[Stored data]
+---+

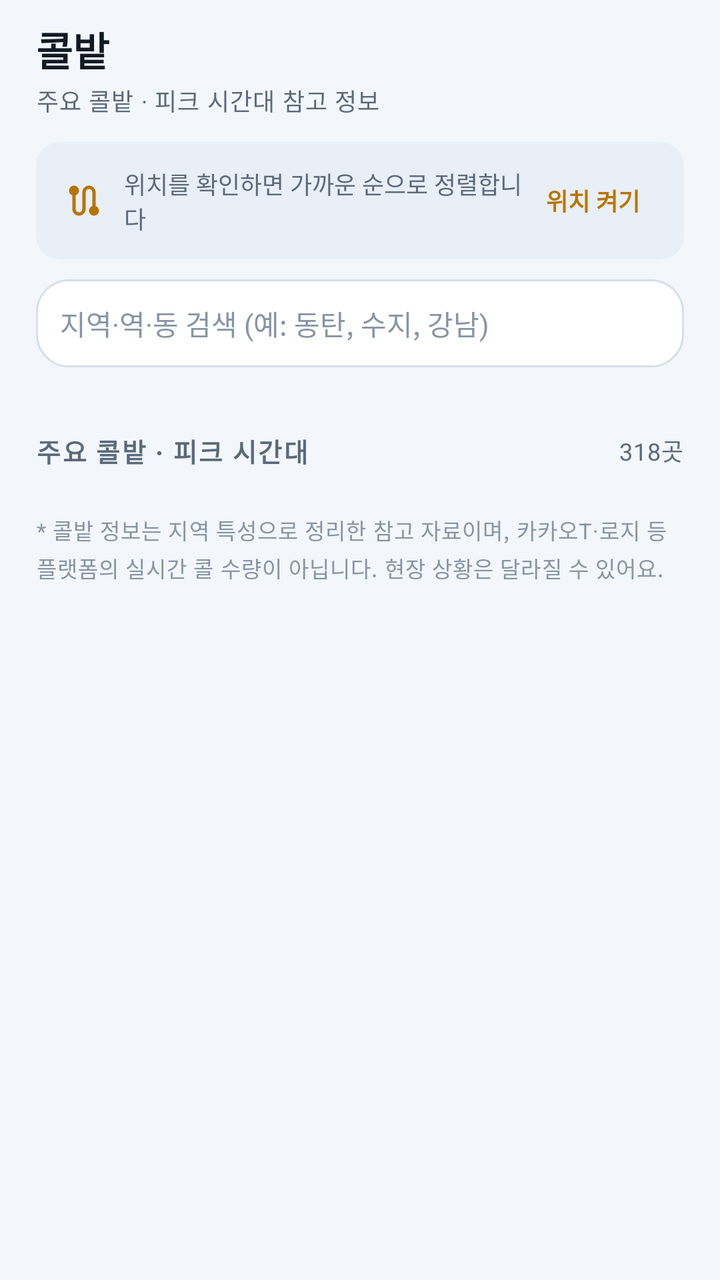
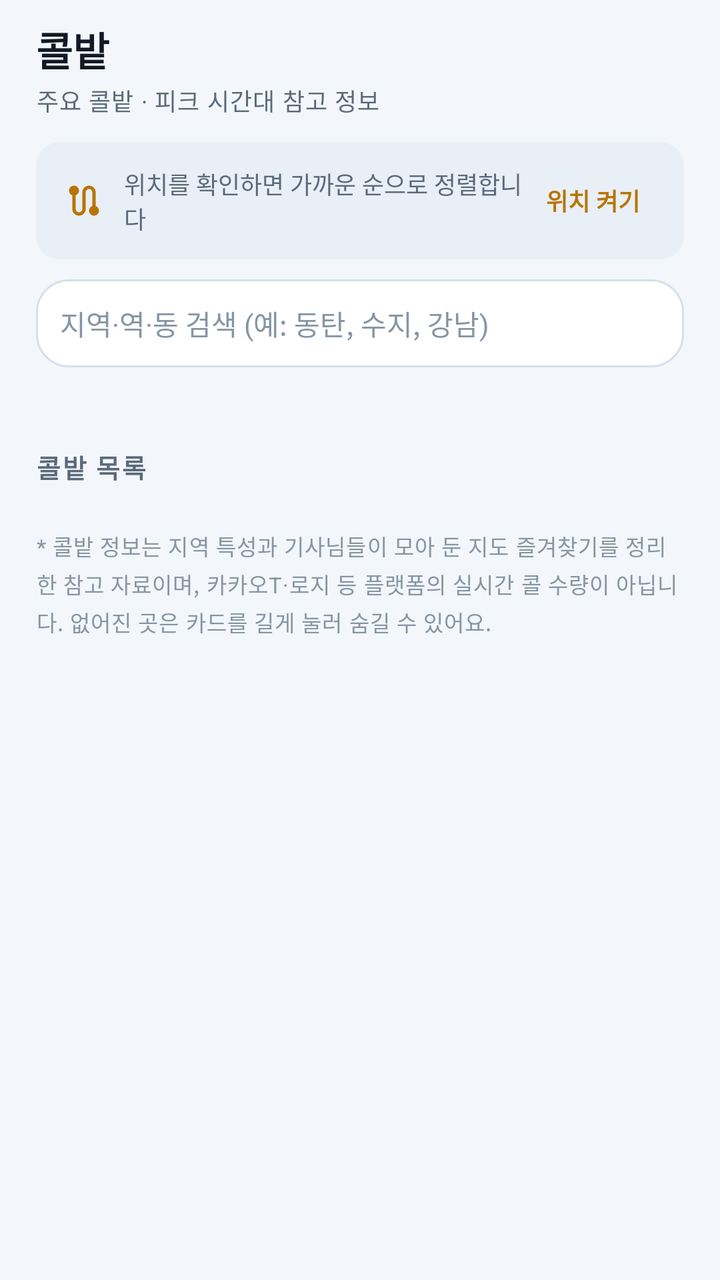

Compare the two renders of this Android layout. The source of the first and the diff that turns it into the second are given below.
<!-- AndroidManifest.xml: application theme Theme.DaeriLedger -->
<!-- res/layout/screen_spots.xml -->
<?xml version="1.0" encoding="utf-8"?>
<FrameLayout xmlns:android="http://schemas.android.com/apk/res/android"
    xmlns:app="http://schemas.android.com/apk/res-auto"
    android:layout_width="match_parent"
    android:layout_height="match_parent">

    <androidx.core.widget.NestedScrollView
        android:layout_width="match_parent"
        android:layout_height="match_parent"
        android:clipToPadding="false"
        android:fillViewport="true"
        android:scrollbars="none">

        <LinearLayout
            android:id="@+id/spotsColumn"
            android:layout_width="match_parent"
            android:layout_height="wrap_content"
            android:focusableInTouchMode="true"
            android:orientation="vertical"
            android:paddingBottom="28dp">

            <LinearLayout
                android:layout_width="match_parent"
                android:layout_height="wrap_content"
                android:gravity="center_vertical"
                android:orientation="horizontal"
                android:paddingHorizontal="18dp"
                android:paddingTop="10dp">

                <LinearLayout
                    android:layout_width="0dp"
                    android:layout_height="wrap_content"
                    android:layout_weight="1"
                    android:orientation="vertical">

                    <TextView
                        style="@style/Text.Daeri.Title"
                        android:layout_width="wrap_content"
                        android:layout_height="wrap_content"
                        android:text="콜밭" />

                    <TextView
                        android:id="@+id/spotsSubtitle"
                        style="@style/Text.Daeri.Label"
                        android:layout_width="wrap_content"
                        android:layout_height="wrap_content"
                        android:layout_marginTop="2dp"
                        android:text="주요 콜밭 · 피크 시간대 참고 정보" />
                </LinearLayout>
            </LinearLayout>

            
            <LinearLayout
                android:id="@+id/locationCard"
                android:layout_width="match_parent"
                android:layout_height="wrap_content"
                android:layout_marginHorizontal="18dp"
                android:layout_marginTop="12dp"
                android:background="@drawable/bg_chip_soft"
                android:gravity="center_vertical"
                android:orientation="horizontal"
                android:paddingHorizontal="14dp"
                android:paddingVertical="12dp">

                <ImageView
                    android:layout_width="20dp"
                    android:layout_height="20dp"
                    android:contentDescription="@null"
                    android:src="@drawable/ic_route"
                    app:tint="@color/accent" />

                <TextView
                    android:id="@+id/locationText"
                    android:layout_width="0dp"
                    android:layout_height="wrap_content"
                    android:layout_marginStart="10dp"
                    android:layout_weight="1"
                    android:text="위치를 확인하면 가까운 순으로 정렬합니다"
                    android:textColor="@color/text_secondary"
                    android:textSize="12sp" />

                <TextView
                    android:id="@+id/locationAction"
                    android:layout_width="wrap_content"
                    android:layout_height="wrap_content"
                    android:background="?attr/selectableItemBackground"
                    android:paddingHorizontal="8dp"
                    android:paddingVertical="6dp"
                    android:text="위치 켜기"
                    android:textColor="@color/accent"
                    android:textSize="12sp"
                    android:textStyle="bold" />
            </LinearLayout>

            
            <LinearLayout
                android:layout_width="match_parent"
                android:layout_height="wrap_content"
                android:layout_marginHorizontal="18dp"
                android:layout_marginTop="10dp"
                android:background="@drawable/bg_amount_field"
                android:gravity="center_vertical"
                android:orientation="horizontal"
                android:paddingHorizontal="12dp">

                <EditText
                    android:id="@+id/spotSearch"
                    android:layout_width="0dp"
                    android:layout_height="44dp"
                    android:layout_weight="1"
                    android:background="@null"
                    android:hint="지역·역·동 검색 (예: 동탄, 수지, 강남)"
                    android:imeOptions="actionSearch"
                    android:importantForAutofill="no"
                    android:inputType="text"
                    android:maxLength="24"
                    android:paddingVertical="0dp"
                    android:singleLine="true"
                    android:textColor="@color/text_primary"
                    android:textColorHint="@color/text_tertiary"
                    android:textSize="14sp" />

                <ImageView
                    android:id="@+id/spotSearchClear"
                    android:layout_width="28dp"
                    android:layout_height="28dp"
                    android:background="?attr/selectableItemBackgroundBorderless"
                    android:contentDescription="검색어 지우기"
                    android:padding="6dp"
                    android:src="@drawable/ic_close"
                    android:visibility="gone"
                    app:tint="@color/text_tertiary" />
            </LinearLayout>

            <HorizontalScrollView
                android:layout_width="match_parent"
                android:layout_height="wrap_content"
                android:layout_marginTop="10dp"
                android:clipToPadding="false"
                android:paddingHorizontal="18dp"
                android:scrollbars="none">

                <com.google.android.material.chip.ChipGroup
                    android:id="@+id/regionChips"
                    android:layout_width="wrap_content"
                    android:layout_height="wrap_content"
                    app:chipSpacingHorizontal="8dp"
                    app:singleLine="true"
                    app:singleSelection="true" />
            </HorizontalScrollView>

            
            <LinearLayout
                android:id="@+id/savedSection"
                android:layout_width="match_parent"
                android:layout_height="wrap_content"
                android:orientation="vertical"
                android:visibility="gone">

                <LinearLayout
                    android:layout_width="match_parent"
                    android:layout_height="wrap_content"
                    android:gravity="center_vertical"
                    android:orientation="horizontal"
                    android:paddingHorizontal="18dp"
                    android:paddingTop="22dp"
                    android:paddingBottom="4dp">

                    <TextView
                        style="@style/Text.Daeri.Section"
                        android:layout_width="0dp"
                        android:layout_height="wrap_content"
                        android:layout_weight="1"
                        android:text="내가 저장한 콜밭" />

                    <TextView
                        android:id="@+id/savedCountText"
                        style="@style/Text.Daeri.Label"
                        android:layout_width="wrap_content"
                        android:layout_height="wrap_content"
                        android:text="" />
                </LinearLayout>

                <LinearLayout
                    android:id="@+id/savedSpotsColumn"
                    android:layout_width="match_parent"
                    android:layout_height="wrap_content"
                    android:orientation="vertical" />
            </LinearLayout>

            
            <LinearLayout
                android:layout_width="match_parent"
                android:layout_height="wrap_content"
                android:gravity="center_vertical"
                android:orientation="horizontal"
                android:paddingHorizontal="18dp"
                android:paddingTop="22dp"
                android:paddingBottom="4dp">

                <TextView
                    style="@style/Text.Daeri.Section"
                    android:layout_width="0dp"
                    android:layout_height="wrap_content"
                    android:layout_weight="1"
                    android:text="주요 콜밭 · 피크 시간대" />

                <TextView
                    android:id="@+id/nearbyCountText"
                    style="@style/Text.Daeri.Label"
                    android:layout_width="wrap_content"
                    android:layout_height="wrap_content"
                    android:text="318곳" />
            </LinearLayout>

            <LinearLayout
                android:id="@+id/nearbyColumn"
                android:layout_width="match_parent"
                android:layout_height="wrap_content"
                android:orientation="vertical" />

            
            <com.google.android.material.button.MaterialButton
                android:id="@+id/moreSpotsButton"
                style="@style/Widget.Daeri.Button.Tonal"
                android:layout_width="match_parent"
                android:layout_height="48dp"
                android:layout_marginHorizontal="18dp"
                android:layout_marginTop="6dp"
                android:minHeight="48dp"
                android:text="나머지 콜밭 더 보기"
                android:textSize="13sp"
                android:visibility="gone" />

            <TextView
                style="@style/Text.Daeri.Label"
                android:layout_width="match_parent"
                android:layout_height="wrap_content"
                android:layout_marginHorizontal="18dp"
                android:layout_marginTop="18dp"
                android:lineSpacingExtra="3dp"
                android:text="* 콜밭 정보는 지역 특성으로 정리한 참고 자료이며, 카카오T·로지 등 플랫폼의 실시간 콜 수량이 아닙니다. 현장 상황은 달라질 수 있어요."
                android:textColor="@color/text_tertiary"
                android:textSize="11sp" />

        </LinearLayout>
    </androidx.core.widget.NestedScrollView>

</FrameLayout>
<!-- resources referenced by this layout -->
<resources>
  <color name="accent">#B87400</color>
  <color name="text_primary">#111A24</color>
  <color name="text_secondary">#5A6A7B</color>
  <color name="text_tertiary">#8695A5</color>
  <!-- drawable bg_amount_field (drawable) -->
  <?xml version="1.0" encoding="utf-8"?>
  <shape xmlns:android="http://schemas.android.com/apk/res/android" android:shape="rectangle">
      <solid android:color="@color/surface" />
      <corners android:radius="16dp" />
      <stroke android:width="1dp" android:color="@color/outline" />
  </shape>
  <!-- drawable bg_chip_soft (drawable) -->
  <?xml version="1.0" encoding="utf-8"?>
  <shape xmlns:android="http://schemas.android.com/apk/res/android" android:shape="rectangle">
      <solid android:color="@color/surface_high" />
      <corners android:radius="12dp" />
  </shape>
  <style name="Text.Daeri.Label" parent="TextAppearance.Material3.BodySmall">
          <item name="android:textSize">12sp</item>
          <item name="android:textColor">@color/text_secondary</item>
      </style>
  <style name="Text.Daeri.Section" parent="TextAppearance.Material3.TitleSmall">
          <item name="android:textSize">13sp</item>
          <item name="android:letterSpacing">0.06</item>
          <item name="android:textColor">@color/text_secondary</item>
          <item name="android:textStyle">bold</item>
      </style>
  <style name="Text.Daeri.Title" parent="TextAppearance.Material3.TitleLarge">
          <item name="android:textSize">20sp</item>
          <item name="android:textStyle">bold</item>
          <item name="android:textColor">@color/text_primary</item>
      </style>
  <style name="Theme.DaeriLedger" parent="Theme.DaeriLedger.Base" />
  <color name="surface">#FFFFFF</color>
  <color name="outline">#D6DFE9</color>
  <color name="surface_high">#E9EFF6</color>
  <color name="on_accent">#FFFFFF</color>
  <color name="accent_dim">#FFF0D2</color>
  <color name="profit">#0E8A4F</color>
  <color name="profit_dim">#E1F6EB</color>
  <color name="chart_bar">#2E6BC4</color>
  <color name="bg">#F3F6FA</color>
  <color name="surface_alt">#FFFFFF</color>
  <color name="divider">#E7EDF4</color>
  <color name="loss">#C93A3A</color>
  <style name="ThemeOverlay.Daeri.Dialog" parent="ThemeOverlay.Material3.MaterialAlertDialog">
          <item name="colorSurface">@color/surface_alt</item>
          <item name="colorOnSurface">@color/text_primary</item>
          <item name="colorOnSurfaceVariant">@color/text_secondary</item>
          <item name="shapeAppearanceOverlay">@style/Shape.Daeri.Large</item>
      </style>
  <style name="ThemeOverlay.Daeri.BottomSheet" parent="ThemeOverlay.Material3.BottomSheetDialog">
          <item name="colorSurface">@color/surface_alt</item>
          <item name="bottomSheetStyle">@style/Widget.Daeri.BottomSheet</item>
      </style>
  <style name="Shape.Daeri.ExtraSmall" parent="ShapeAppearance.Material3.Corner.ExtraSmall">
          <item name="cornerSize">8dp</item>
      </style>
  <style name="Shape.Daeri.Small" parent="ShapeAppearance.Material3.Corner.Small">
          <item name="cornerSize">12dp</item>
      </style>
  <style name="Shape.Daeri.Medium" parent="ShapeAppearance.Material3.Corner.Medium">
          <item name="cornerSize">18dp</item>
      </style>
  <style name="Shape.Daeri.Large" parent="ShapeAppearance.Material3.Corner.Large">
          <item name="cornerSize">26dp</item>
      </style>
  <style name="Widget.Daeri.BottomSheet" parent="Widget.Material3.BottomSheet.Modal">
          <item name="shapeAppearance">@style/Shape.Daeri.Large</item>
          <item name="backgroundTint">@color/surface_alt</item>
      </style>
  <!-- unchanged entries left out for length: 4 -->
</resources>

<!-- the commit's change to res/layout/screen_spots.xml (unified diff, before → after) -->
@@ -132,6 +132,7 @@
                     app:tint="@color/text_tertiary" />
             </LinearLayout>
 
+            
             <HorizontalScrollView
                 android:layout_width="match_parent"
                 android:layout_height="wrap_content"
@@ -141,13 +142,44 @@
                 android:scrollbars="none">
 
                 <com.google.android.material.chip.ChipGroup
-                    android:id="@+id/regionChips"
+                    android:id="@+id/sourceChips"
                     android:layout_width="wrap_content"
                     android:layout_height="wrap_content"
                     app:chipSpacingHorizontal="8dp"
                     app:singleLine="true"
                     app:singleSelection="true" />
             </HorizontalScrollView>
+
+            <HorizontalScrollView
+                android:layout_width="match_parent"
+                android:layout_height="wrap_content"
+                android:layout_marginTop="8dp"
+                android:clipToPadding="false"
+                android:paddingHorizontal="18dp"
+                android:scrollbars="none">
+
+                <com.google.android.material.chip.ChipGroup
+                    android:id="@+id/regionChips"
+                    android:layout_width="wrap_content"
+                    android:layout_height="wrap_content"
+                    app:chipSpacingHorizontal="8dp"
+                    app:singleLine="true"
+                    app:singleSelection="true" />
+            </HorizontalScrollView>
+
+            
+            <TextView
+                android:id="@+id/hiddenInfo"
+                android:layout_width="wrap_content"
+                android:layout_height="wrap_content"
+                android:layout_marginHorizontal="18dp"
+                android:layout_marginTop="8dp"
+                android:background="?attr/selectableItemBackgroundBorderless"
+                android:paddingVertical="4dp"
+                android:text="숨긴 콜밭 0곳 · 되돌리기"
+                android:textColor="@color/text_tertiary"
+                android:textSize="11sp"
+                android:visibility="gone" />
 
             
             <LinearLayout
@@ -203,14 +235,14 @@
                     android:layout_width="0dp"
                     android:layout_height="wrap_content"
                     android:layout_weight="1"
-                    android:text="주요 콜밭 · 피크 시간대" />
+                    android:text="콜밭 목록" />
 
                 <TextView
                     android:id="@+id/nearbyCountText"
                     style="@style/Text.Daeri.Label"
                     android:layout_width="wrap_content"
                     android:layout_height="wrap_content"
-                    android:text="318곳" />
+                    android:text="" />
             </LinearLayout>
 
             <LinearLayout
@@ -239,7 +271,7 @@
                 android:layout_marginHorizontal="18dp"
                 android:layout_marginTop="18dp"
                 android:lineSpacingExtra="3dp"
-                android:text="* 콜밭 정보는 지역 특성으로 정리한 참고 자료이며, 카카오T·로지 등 플랫폼의 실시간 콜 수량이 아닙니다. 현장 상황은 달라질 수 있어요."
+                android:text="* 콜밭 정보는 지역 특성과 기사님들이 모아 둔 지도 즐겨찾기를 정리한 참고 자료이며, 카카오T·로지 등 플랫폼의 실시간 콜 수량이 아닙니다. 없어진 곳은 카드를 길게 눌러 숨길 수 있어요."
                 android:textColor="@color/text_tertiary"
                 android:textSize="11sp" />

+---+

**Aim of the exercise**
Would you report every line of the entries above containing the word "selectableItemBackgroundBorderless"?

**Answer below**
                    android:background="?attr/selectableItemBackgroundBorderless"
+                android:background="?attr/selectableItemBackgroundBorderless"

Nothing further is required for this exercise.